It is the sound of a backlash – a disappointingly predictable backlash against the #MeToo campaign, which sprang up in the light of abuse allegations against powerful men in Hollywood.

This social media campaign encouraged women to share their experiences of sexual assault and harassment, and most right-thinking decent humans were aghast by the scale of the outpouring which followed.

Now, #MeToo has been accused of “going too far” . Men are starting to fret about whether they can flirt with their female friends any more, or make dirty jokes, or put their arms around their colleagues.

“It’s not all men,” they cry. See? There’s that whine again.

I have some problems with the trial-by-social-media aspect of recent events – due process should be followed when allegations are made, there is no doubt about that.

But when women speak up about sexual harassment or sexism in the workplace or even assault, and men reply with “it’s not all men”, they are spectacularly missing the point.

Dear men. It is not - whatever you might believe/have had reinforced by society, or culture, or the media, or previous generations - all about you.
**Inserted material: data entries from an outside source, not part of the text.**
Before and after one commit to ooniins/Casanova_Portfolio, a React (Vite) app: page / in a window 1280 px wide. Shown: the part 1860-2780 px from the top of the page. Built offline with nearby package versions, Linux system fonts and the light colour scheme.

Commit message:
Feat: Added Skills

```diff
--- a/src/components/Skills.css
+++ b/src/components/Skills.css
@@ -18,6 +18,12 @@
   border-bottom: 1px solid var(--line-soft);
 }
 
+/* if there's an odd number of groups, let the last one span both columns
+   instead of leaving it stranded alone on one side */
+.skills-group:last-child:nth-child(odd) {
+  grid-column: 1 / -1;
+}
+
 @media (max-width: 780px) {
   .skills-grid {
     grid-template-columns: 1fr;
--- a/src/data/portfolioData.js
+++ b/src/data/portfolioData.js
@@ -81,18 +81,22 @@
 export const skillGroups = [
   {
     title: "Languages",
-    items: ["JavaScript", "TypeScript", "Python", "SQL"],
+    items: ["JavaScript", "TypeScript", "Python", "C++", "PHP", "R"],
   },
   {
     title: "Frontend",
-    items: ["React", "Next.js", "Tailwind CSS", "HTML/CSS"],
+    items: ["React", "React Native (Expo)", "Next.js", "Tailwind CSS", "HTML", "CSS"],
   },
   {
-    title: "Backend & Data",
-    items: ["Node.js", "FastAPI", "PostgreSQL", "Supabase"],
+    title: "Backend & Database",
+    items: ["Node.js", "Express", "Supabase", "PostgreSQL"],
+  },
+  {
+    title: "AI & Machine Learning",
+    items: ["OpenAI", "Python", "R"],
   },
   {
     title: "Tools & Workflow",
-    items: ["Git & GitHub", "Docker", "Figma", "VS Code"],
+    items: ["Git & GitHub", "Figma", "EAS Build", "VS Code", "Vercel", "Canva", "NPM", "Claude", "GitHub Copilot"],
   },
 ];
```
Shifting the emphasis from the oppression and abuse of women on to how it’s going to look for the poor men and their hurt feelings, completely dismisses the serious nature of what women are experiencing.
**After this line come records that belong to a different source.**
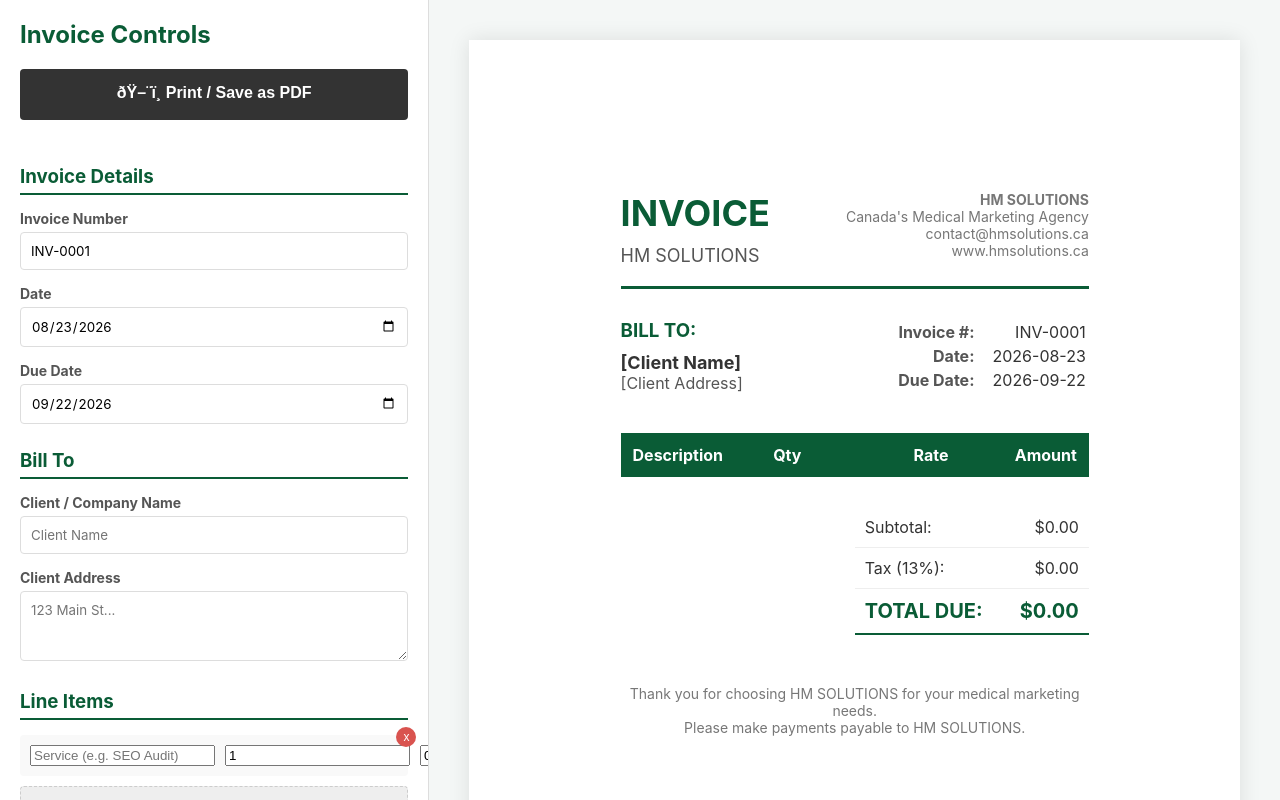
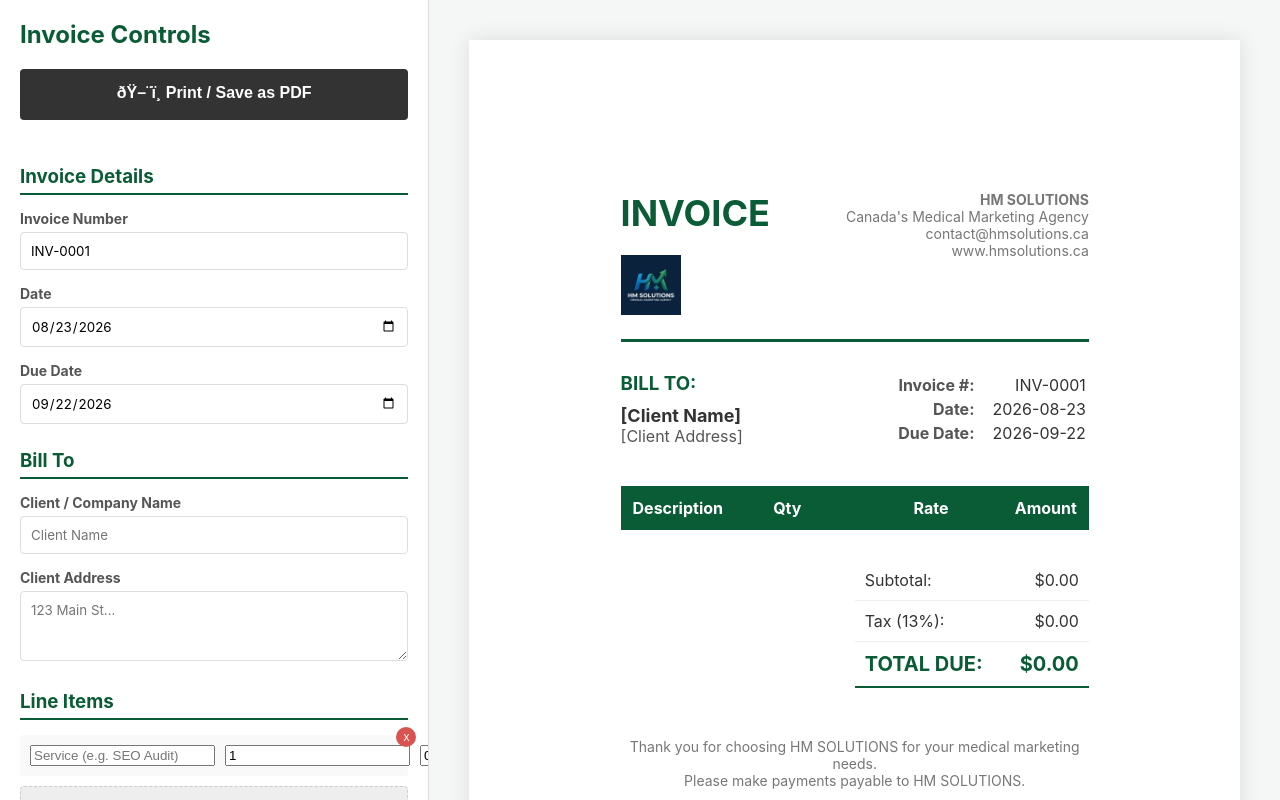
Before and after one commit to sohailarbi355813-cmyk/HM-SOLUTIONS, a website: page admin.html in a window 1280 px wide. Drawn offline with Linux system fonts and the light colour scheme.

Commit message:
Generate and integrate new HM Solutions logo

```diff
--- a/admin.html
+++ b/admin.html
@@ -354,7 +354,7 @@
                 <div class="invoice-header">
                     <div>
                         <h1>INVOICE</h1>
-                        <p style="margin:0; font-size:18px; color:#555;">HM SOLUTIONS</p>
+                        <img src="/images/logo.jpg" alt="HM Solutions Logo" style="height: 60px; margin-top: 10px;" />
                     </div>
                     <div class="company-details">
                         <strong>HM SOLUTIONS</strong><br>
```
Also changed, not shown: public/index.html (+1 -1 lines), public/images/logo.jpg (added).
Let’s not forget that this is about women feeling safe - at home, in the workplace, on the street, in the pub. Being able to work, socialise, even just walk down the ruddy main road, without feeling intimidated or uncomfortable. Not much to ask, is it?

There was a story kicking about this week about a Star Wars fan who recut the latest instalment The Last Jedi and removed all the female characters from it.

According to the accompanying notes, Carrie Fisher’s Princess Leia has her screentime cut so that she no longer “scolds, questions nor demotes” the rebel fighter pilot Poe Dameron, and Captain Phasma, played by Gwendoline Christie, dies sooner because “women are naturally weaker than men, she isn’t force-sensitive, and we know nothing about any exoskeleton in her suit”.

This ridiculous, dimwitted effort was rightly demolished on social media, including by the stars themselves, but it shows you what we are up against.

#MeToo is a very simple and effective platform for women to speak out. People had even started to listen.

Changing the focus to the injured feelings of those poor, whining men, runs the risk of silencing us all over again.